- _WHAT IS REQUIRED_
From the entries below, gather every line containing the string "sess".

-*-

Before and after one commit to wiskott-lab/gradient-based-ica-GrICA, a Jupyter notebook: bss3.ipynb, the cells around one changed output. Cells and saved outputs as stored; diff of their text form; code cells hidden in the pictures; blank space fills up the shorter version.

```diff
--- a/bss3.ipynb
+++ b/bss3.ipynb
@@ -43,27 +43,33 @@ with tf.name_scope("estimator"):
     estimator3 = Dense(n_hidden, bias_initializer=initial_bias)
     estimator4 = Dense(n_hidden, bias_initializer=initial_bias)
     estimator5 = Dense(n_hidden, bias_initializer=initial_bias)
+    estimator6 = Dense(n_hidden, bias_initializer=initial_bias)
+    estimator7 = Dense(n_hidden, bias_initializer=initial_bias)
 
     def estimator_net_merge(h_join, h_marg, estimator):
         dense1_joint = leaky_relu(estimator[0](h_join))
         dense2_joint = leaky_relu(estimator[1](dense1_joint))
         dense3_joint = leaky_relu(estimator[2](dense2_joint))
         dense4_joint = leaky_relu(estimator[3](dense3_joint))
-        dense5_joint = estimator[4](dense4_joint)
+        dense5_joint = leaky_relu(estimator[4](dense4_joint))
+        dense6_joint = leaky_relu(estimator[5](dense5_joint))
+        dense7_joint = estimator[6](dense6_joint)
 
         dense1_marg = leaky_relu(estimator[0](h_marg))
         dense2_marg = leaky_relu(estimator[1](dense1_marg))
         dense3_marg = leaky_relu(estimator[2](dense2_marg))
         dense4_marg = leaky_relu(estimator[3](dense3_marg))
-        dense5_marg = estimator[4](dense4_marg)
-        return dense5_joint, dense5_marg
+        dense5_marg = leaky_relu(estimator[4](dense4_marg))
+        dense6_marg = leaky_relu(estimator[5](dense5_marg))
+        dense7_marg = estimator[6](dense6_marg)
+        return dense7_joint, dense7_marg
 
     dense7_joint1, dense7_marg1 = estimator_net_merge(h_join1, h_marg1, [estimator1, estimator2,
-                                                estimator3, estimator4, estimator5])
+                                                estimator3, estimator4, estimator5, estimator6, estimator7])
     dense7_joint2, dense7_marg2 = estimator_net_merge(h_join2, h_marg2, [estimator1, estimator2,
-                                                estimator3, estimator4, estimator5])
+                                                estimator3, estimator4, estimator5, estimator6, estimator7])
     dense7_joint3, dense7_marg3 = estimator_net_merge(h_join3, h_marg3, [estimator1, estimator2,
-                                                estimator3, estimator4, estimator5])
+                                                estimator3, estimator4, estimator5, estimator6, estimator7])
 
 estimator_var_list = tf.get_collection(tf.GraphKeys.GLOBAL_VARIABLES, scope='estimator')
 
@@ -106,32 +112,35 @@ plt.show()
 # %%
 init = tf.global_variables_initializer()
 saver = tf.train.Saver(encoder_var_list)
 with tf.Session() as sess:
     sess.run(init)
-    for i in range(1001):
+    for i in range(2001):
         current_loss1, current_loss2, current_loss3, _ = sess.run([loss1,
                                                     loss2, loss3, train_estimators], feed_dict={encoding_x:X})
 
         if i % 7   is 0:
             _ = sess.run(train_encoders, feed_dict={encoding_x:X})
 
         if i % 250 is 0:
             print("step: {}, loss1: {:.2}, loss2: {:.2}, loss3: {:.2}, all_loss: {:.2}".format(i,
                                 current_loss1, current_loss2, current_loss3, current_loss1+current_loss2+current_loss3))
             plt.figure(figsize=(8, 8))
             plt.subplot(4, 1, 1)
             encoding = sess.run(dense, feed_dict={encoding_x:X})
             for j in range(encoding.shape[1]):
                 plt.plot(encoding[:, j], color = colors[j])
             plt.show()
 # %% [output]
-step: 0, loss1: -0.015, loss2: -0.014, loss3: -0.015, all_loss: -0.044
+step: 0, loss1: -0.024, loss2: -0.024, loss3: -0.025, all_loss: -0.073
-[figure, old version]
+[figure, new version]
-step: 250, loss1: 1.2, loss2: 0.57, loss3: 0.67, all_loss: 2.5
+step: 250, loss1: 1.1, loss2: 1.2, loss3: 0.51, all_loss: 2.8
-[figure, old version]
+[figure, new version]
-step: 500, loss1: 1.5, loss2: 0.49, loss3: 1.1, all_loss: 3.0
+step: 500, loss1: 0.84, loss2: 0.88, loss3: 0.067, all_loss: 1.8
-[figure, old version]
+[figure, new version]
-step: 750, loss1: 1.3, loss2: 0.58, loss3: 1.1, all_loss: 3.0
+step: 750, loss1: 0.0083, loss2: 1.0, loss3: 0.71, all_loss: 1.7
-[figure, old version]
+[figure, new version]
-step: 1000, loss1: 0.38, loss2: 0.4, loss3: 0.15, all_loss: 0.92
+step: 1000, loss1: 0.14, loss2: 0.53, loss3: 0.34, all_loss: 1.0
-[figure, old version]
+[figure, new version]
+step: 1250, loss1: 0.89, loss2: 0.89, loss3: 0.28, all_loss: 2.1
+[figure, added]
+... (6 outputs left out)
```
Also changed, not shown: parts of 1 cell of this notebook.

-*-

- _TASK RESULT_
 with tf.Session() as sess:
     sess.run(init)
         current_loss1, current_loss2, current_loss3, _ = sess.run([loss1,
             _ = sess.run(train_encoders, feed_dict={encoding_x:X})
             encoding = sess.run(dense, feed_dict={encoding_x:X})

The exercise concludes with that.